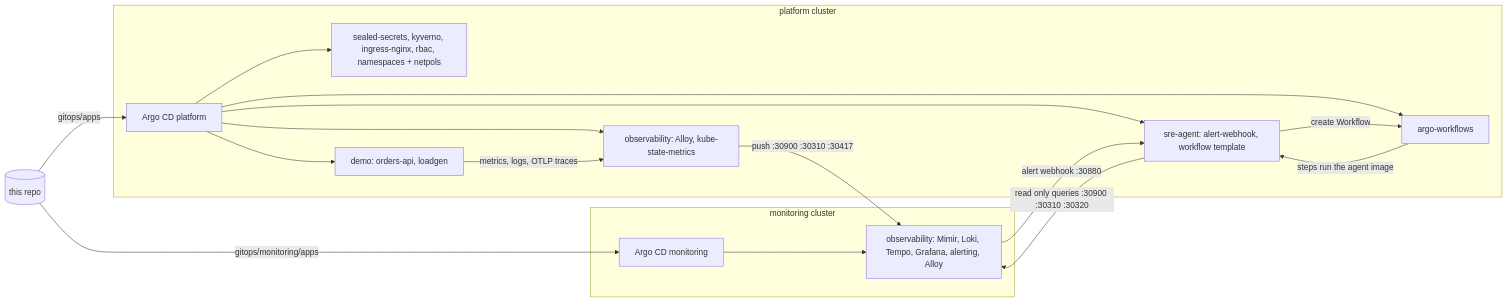
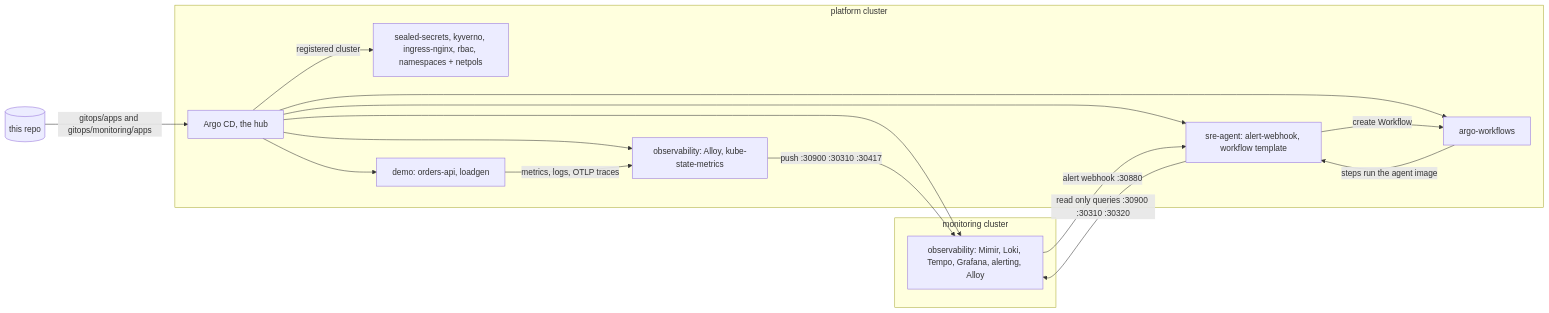
The diagram in README.md (krishnakant888/k3s-sre-platform), drawn with Mermaid before and after one commit. The commit also changed other lines of this file, not shown here.

Commit message:
docs: one argo cd in the monitoring cluster

````diff
--- a/README.md
+++ b/README.md
@@ -57,21 +56,20 @@
 ```mermaid
 flowchart LR
-  Git[(this repo)] -->|gitops/apps| ArgoP[Argo CD platform]
-  Git -->|gitops/monitoring/apps| ArgoM[Argo CD monitoring]
+  Git[(this repo)] -->|gitops/apps and gitops/monitoring/apps| ArgoM[Argo CD, the hub]
   subgraph platform cluster
-    ArgoP --> Platform[sealed-secrets, kyverno, ingress-nginx, rbac, namespaces + netpols]
-    ArgoP --> Collect[observability: Alloy, kube-state-metrics]
-    ArgoP --> AW[argo-workflows]
-    ArgoP --> Demo[demo: orders-api, loadgen]
-    ArgoP --> Agent[sre-agent: alert-webhook, workflow template]
+    ArgoM -->|registered cluster| Platform[sealed-secrets, kyverno, ingress-nginx, rbac, namespaces + netpols]
+    ArgoM --> Collect[observability: Alloy, kube-state-metrics]
+    ArgoM --> AW[argo-workflows]
+    ArgoM --> Demo[demo: orders-api, loadgen]
+    ArgoM --> Agent[sre-agent: alert-webhook, workflow template]
     Demo -->|metrics, logs, OTLP traces| Collect
     Agent -->|create Workflow| AW
     AW -->|steps run the agent image| Agent
   end
   subgraph monitoring cluster
     ArgoM --> Stack[observability: Mimir, Loki, Tempo, Grafana, alerting, Alloy]
   end
   Collect -->|push :30900 :30310 :30417| Stack
   Agent -->|read only queries :30900 :30310 :30320| Stack
   Stack -->|alert webhook :30880| Agent
 ```
````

::::::::::

*WORK TO COMPLETE*
Reproduce each line of the entries above from the one containing "Agent -->|create Workflow| AW" through the last, exactly, and no other line.

*RESPONSE BELOW*
     Agent -->|create Workflow| AW
     AW -->|steps run the agent image| Agent
   end
   subgraph monitoring cluster
     ArgoM --> Stack[observability: Mimir, Loki, Tempo, Grafana, alerting, Alloy]
   end
   Collect -->|push :30900 :30310 :30417| Stack
   Agent -->|read only queries :30900 :30310 :30320| Stack
   Stack -->|alert webhook :30880| Agent
 ```
````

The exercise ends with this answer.